Whenever a line below includes the string "device", show it.

[Dataset records]
....
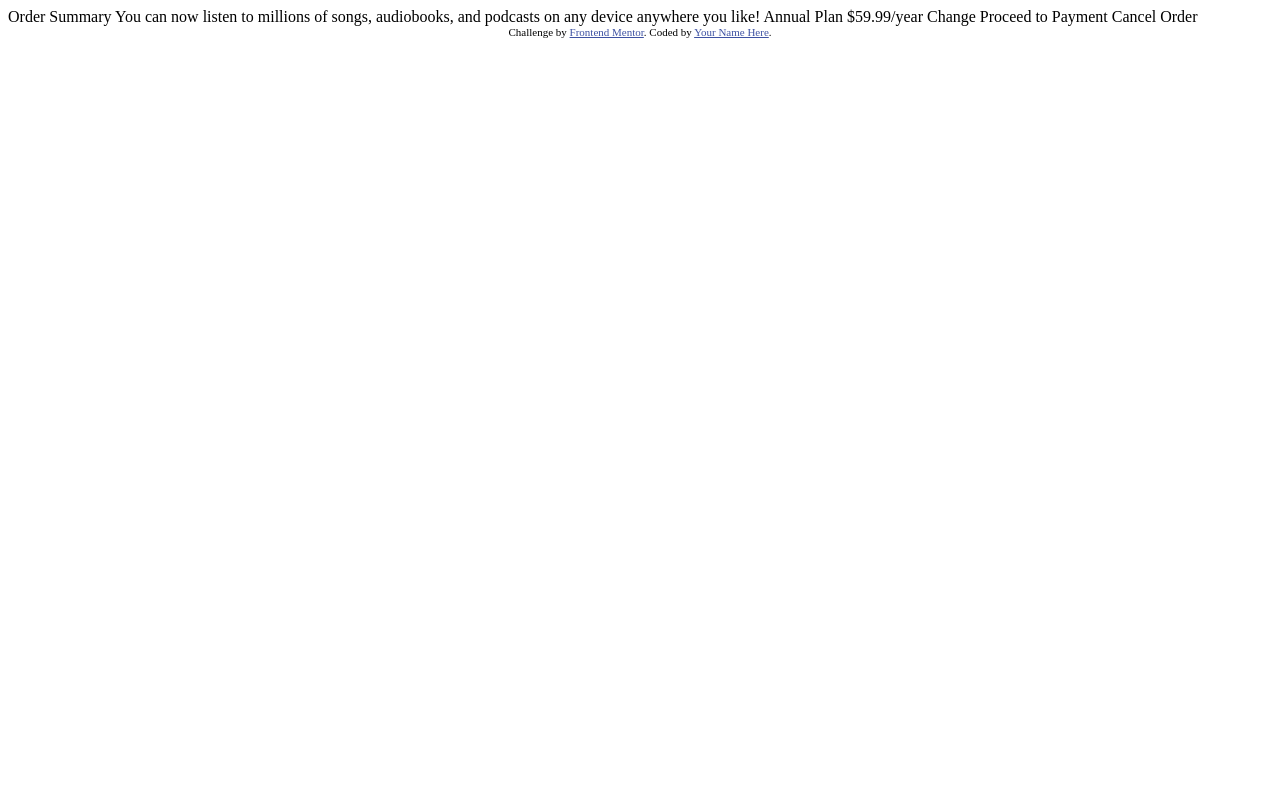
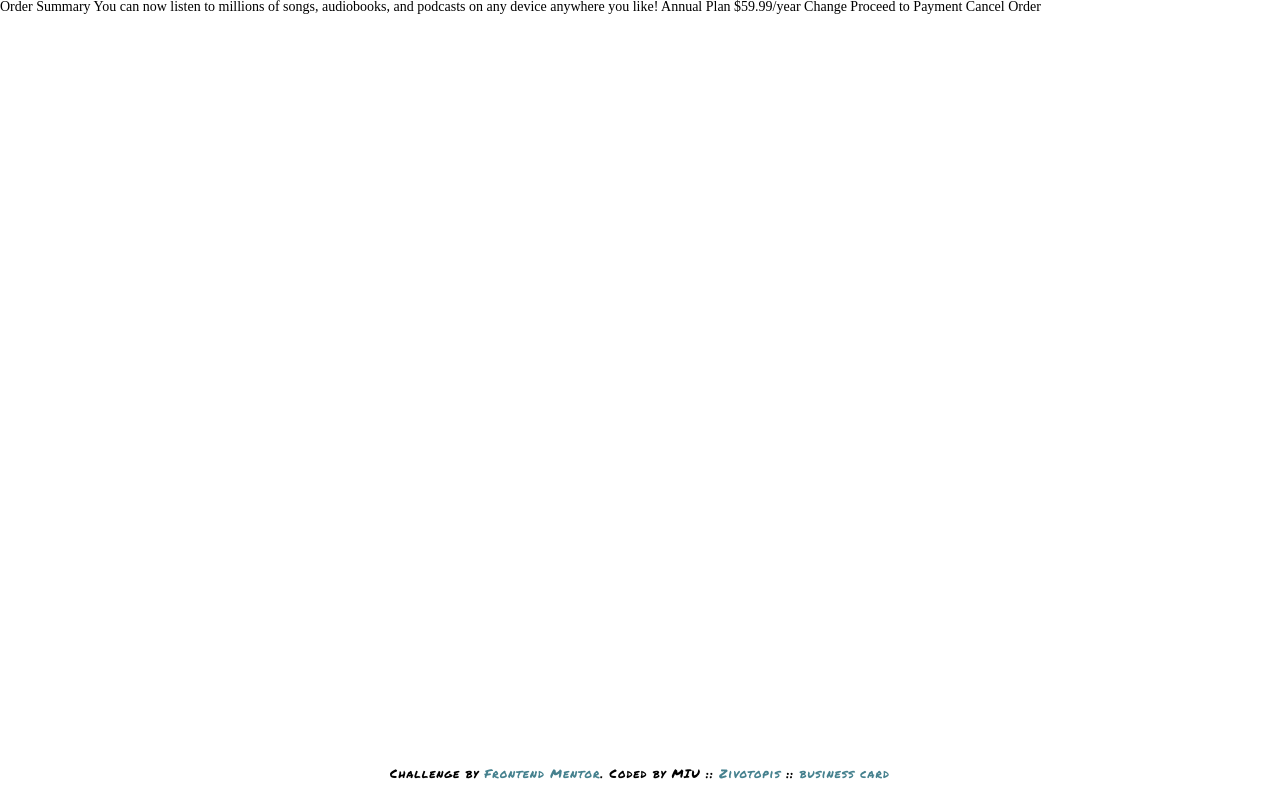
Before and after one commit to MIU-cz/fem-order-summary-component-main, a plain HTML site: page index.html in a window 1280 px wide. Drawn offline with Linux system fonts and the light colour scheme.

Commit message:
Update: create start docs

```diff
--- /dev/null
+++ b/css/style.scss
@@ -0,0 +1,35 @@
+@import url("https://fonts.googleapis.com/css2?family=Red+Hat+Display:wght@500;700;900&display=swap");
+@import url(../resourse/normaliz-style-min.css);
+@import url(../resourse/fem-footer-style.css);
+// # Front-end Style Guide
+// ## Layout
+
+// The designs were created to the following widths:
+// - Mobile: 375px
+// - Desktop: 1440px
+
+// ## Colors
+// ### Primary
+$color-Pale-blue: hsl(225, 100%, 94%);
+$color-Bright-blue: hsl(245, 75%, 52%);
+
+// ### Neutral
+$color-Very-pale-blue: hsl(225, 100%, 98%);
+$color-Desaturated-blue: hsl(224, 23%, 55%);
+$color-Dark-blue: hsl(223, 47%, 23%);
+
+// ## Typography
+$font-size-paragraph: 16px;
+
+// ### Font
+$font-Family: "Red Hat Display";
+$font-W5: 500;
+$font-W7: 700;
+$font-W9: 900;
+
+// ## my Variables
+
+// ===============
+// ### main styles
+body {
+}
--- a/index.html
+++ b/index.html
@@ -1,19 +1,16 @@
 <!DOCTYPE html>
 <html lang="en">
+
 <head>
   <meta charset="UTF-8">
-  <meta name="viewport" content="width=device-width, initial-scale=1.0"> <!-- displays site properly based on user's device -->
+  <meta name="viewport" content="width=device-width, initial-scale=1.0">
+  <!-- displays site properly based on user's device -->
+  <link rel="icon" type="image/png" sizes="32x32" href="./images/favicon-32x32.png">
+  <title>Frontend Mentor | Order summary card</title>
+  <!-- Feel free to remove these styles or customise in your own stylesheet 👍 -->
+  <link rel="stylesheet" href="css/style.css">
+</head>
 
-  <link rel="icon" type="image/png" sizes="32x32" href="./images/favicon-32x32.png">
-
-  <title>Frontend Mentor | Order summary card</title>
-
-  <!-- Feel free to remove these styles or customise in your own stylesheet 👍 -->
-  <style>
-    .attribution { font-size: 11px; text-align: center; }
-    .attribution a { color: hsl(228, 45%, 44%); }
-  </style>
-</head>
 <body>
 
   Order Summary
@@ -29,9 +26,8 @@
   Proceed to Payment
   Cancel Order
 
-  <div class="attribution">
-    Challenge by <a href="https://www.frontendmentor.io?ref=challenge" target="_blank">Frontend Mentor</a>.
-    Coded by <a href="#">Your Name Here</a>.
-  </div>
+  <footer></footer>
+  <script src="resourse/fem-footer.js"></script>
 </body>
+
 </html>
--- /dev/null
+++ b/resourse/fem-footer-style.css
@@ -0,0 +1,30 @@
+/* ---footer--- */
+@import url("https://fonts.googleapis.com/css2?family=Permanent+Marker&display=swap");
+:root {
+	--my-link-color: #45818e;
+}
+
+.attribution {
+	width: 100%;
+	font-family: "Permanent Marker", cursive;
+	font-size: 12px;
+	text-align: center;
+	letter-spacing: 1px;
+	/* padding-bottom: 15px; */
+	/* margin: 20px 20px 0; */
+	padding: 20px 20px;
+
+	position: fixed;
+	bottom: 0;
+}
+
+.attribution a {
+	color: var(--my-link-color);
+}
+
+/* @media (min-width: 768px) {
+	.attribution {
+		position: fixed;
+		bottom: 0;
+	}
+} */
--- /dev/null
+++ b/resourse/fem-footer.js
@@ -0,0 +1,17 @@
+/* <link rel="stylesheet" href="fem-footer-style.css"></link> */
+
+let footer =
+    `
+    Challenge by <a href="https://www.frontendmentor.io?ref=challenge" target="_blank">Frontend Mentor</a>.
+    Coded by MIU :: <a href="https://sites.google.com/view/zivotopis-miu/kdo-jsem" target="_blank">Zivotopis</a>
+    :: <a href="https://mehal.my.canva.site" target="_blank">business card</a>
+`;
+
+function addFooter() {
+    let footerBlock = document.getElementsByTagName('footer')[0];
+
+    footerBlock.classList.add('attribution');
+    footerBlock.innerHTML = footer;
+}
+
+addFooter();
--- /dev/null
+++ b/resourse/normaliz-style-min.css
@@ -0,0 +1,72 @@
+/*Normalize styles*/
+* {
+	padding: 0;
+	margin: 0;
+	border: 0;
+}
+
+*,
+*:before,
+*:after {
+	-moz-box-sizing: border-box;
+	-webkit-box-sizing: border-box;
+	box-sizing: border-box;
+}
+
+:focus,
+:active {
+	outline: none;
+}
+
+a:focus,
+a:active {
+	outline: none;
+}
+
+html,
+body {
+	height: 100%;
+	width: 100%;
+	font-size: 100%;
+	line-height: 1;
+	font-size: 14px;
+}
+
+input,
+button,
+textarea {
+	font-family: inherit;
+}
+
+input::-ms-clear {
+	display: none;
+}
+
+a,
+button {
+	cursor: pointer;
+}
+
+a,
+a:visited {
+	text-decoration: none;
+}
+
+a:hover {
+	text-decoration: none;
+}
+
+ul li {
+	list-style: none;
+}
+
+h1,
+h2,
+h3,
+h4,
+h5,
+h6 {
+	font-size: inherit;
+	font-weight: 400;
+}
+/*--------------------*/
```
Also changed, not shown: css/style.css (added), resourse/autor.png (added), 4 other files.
....
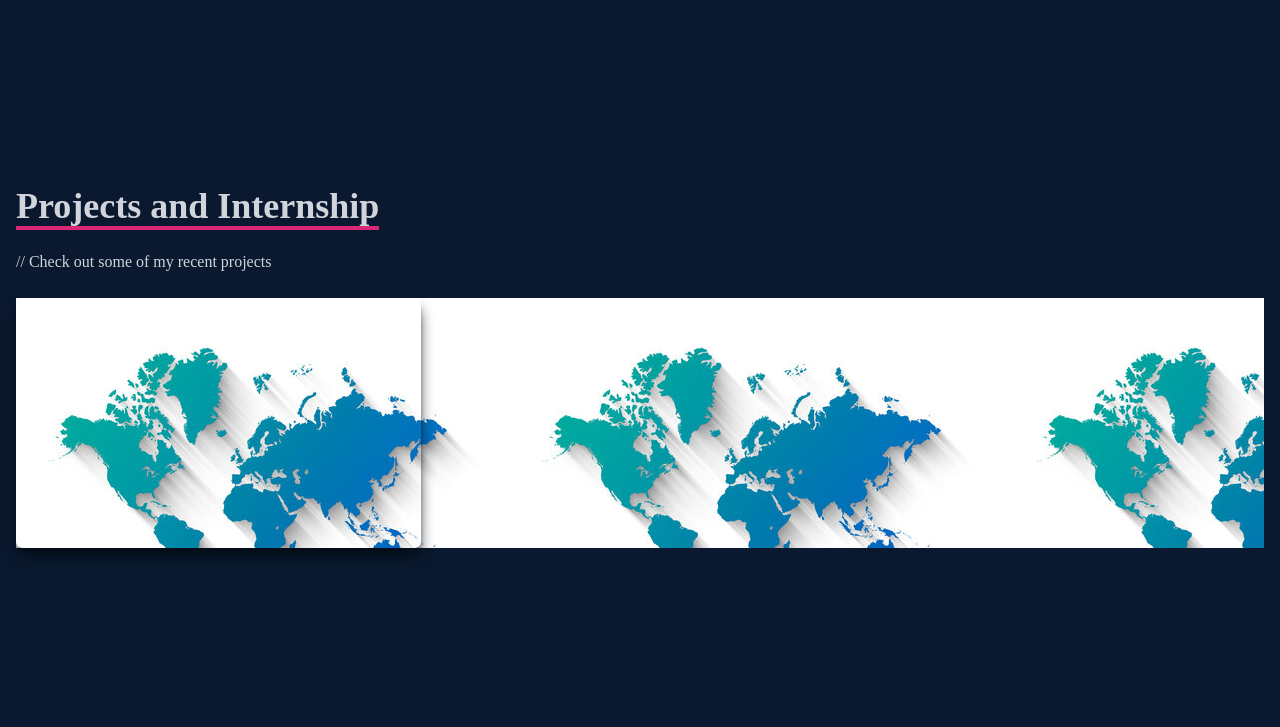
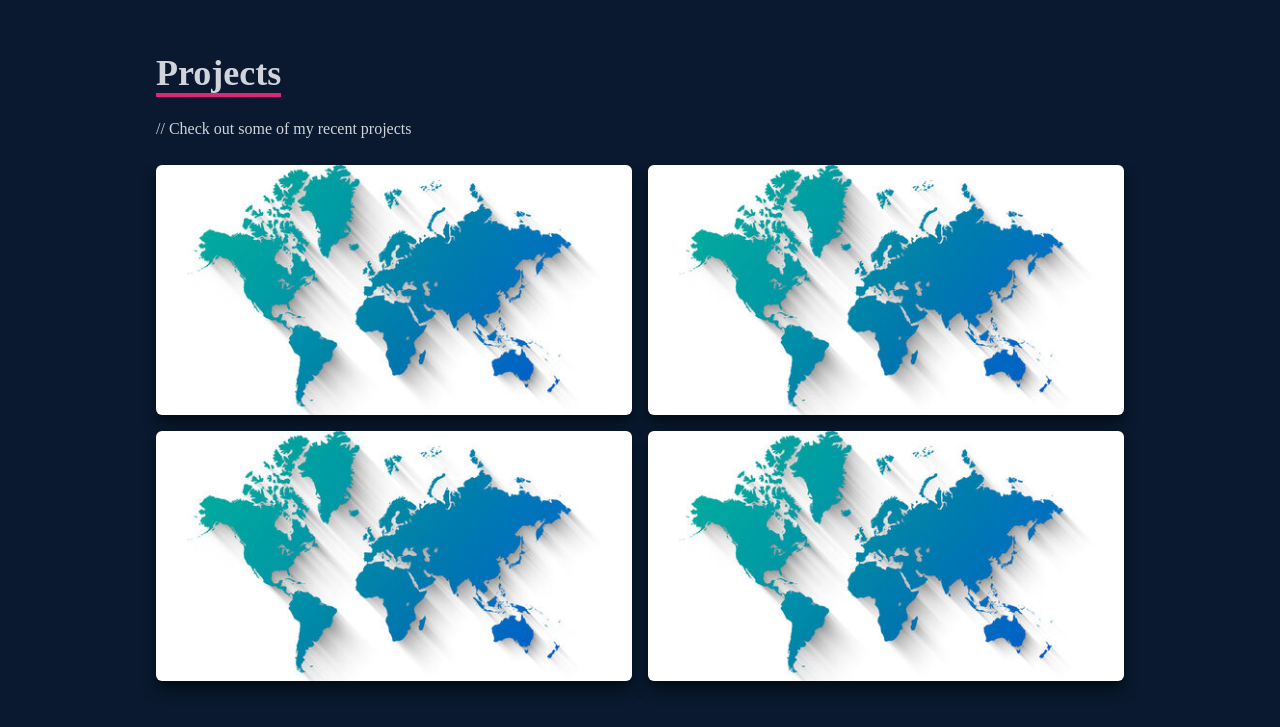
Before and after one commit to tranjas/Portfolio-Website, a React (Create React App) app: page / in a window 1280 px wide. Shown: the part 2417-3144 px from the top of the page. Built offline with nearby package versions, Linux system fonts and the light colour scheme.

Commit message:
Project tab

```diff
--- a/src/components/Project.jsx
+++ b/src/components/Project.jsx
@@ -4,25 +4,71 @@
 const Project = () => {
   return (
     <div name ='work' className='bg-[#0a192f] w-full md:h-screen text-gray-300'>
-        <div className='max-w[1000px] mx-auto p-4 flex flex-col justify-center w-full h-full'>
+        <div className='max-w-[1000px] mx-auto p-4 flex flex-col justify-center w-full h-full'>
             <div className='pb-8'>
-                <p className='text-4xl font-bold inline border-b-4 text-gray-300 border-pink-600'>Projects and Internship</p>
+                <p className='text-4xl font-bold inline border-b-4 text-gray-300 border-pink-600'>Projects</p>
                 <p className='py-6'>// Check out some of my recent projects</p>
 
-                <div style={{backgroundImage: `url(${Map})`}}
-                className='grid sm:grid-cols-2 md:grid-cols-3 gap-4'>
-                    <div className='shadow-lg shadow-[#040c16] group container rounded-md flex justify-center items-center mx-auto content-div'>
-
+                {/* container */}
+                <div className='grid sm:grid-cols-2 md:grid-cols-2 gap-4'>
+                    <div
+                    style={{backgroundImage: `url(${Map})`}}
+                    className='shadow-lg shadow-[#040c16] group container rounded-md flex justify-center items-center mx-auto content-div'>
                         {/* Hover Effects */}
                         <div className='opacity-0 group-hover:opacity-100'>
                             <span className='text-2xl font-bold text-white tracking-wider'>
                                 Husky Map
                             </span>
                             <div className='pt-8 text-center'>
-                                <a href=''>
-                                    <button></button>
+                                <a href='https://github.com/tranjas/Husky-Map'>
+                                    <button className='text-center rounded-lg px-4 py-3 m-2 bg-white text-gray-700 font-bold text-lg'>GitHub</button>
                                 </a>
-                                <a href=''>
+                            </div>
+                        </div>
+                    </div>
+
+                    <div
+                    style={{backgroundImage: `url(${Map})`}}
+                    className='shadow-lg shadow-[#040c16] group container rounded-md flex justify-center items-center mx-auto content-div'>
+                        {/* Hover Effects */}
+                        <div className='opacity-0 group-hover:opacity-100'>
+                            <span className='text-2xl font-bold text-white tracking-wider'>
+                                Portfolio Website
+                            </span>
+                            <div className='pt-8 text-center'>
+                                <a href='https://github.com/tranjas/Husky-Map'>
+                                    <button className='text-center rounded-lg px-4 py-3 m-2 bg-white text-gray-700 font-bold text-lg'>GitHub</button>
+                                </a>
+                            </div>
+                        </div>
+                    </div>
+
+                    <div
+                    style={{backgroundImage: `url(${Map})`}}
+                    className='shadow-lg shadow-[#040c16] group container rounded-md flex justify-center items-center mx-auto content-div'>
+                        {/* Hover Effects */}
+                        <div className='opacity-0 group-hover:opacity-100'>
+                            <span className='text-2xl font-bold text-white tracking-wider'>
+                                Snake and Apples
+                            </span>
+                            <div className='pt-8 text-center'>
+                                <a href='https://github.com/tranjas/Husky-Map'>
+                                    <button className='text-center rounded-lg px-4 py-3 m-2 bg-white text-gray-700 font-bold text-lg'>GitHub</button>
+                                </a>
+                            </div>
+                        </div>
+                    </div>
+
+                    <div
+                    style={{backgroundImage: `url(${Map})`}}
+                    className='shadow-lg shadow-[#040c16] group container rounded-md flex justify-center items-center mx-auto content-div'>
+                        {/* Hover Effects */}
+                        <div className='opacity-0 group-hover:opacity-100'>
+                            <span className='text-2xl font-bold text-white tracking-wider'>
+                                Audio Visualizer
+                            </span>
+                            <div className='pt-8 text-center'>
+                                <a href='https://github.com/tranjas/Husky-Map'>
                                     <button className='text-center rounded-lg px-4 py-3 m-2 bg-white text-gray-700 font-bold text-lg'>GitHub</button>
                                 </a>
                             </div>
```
....
Solved exercise:
-  <meta name="viewport" content="width=device-width, initial-scale=1.0"> <!-- displays site properly based on user's device -->
+  <meta name="viewport" content="width=device-width, initial-scale=1.0">
+  <!-- displays site properly based on user's device -->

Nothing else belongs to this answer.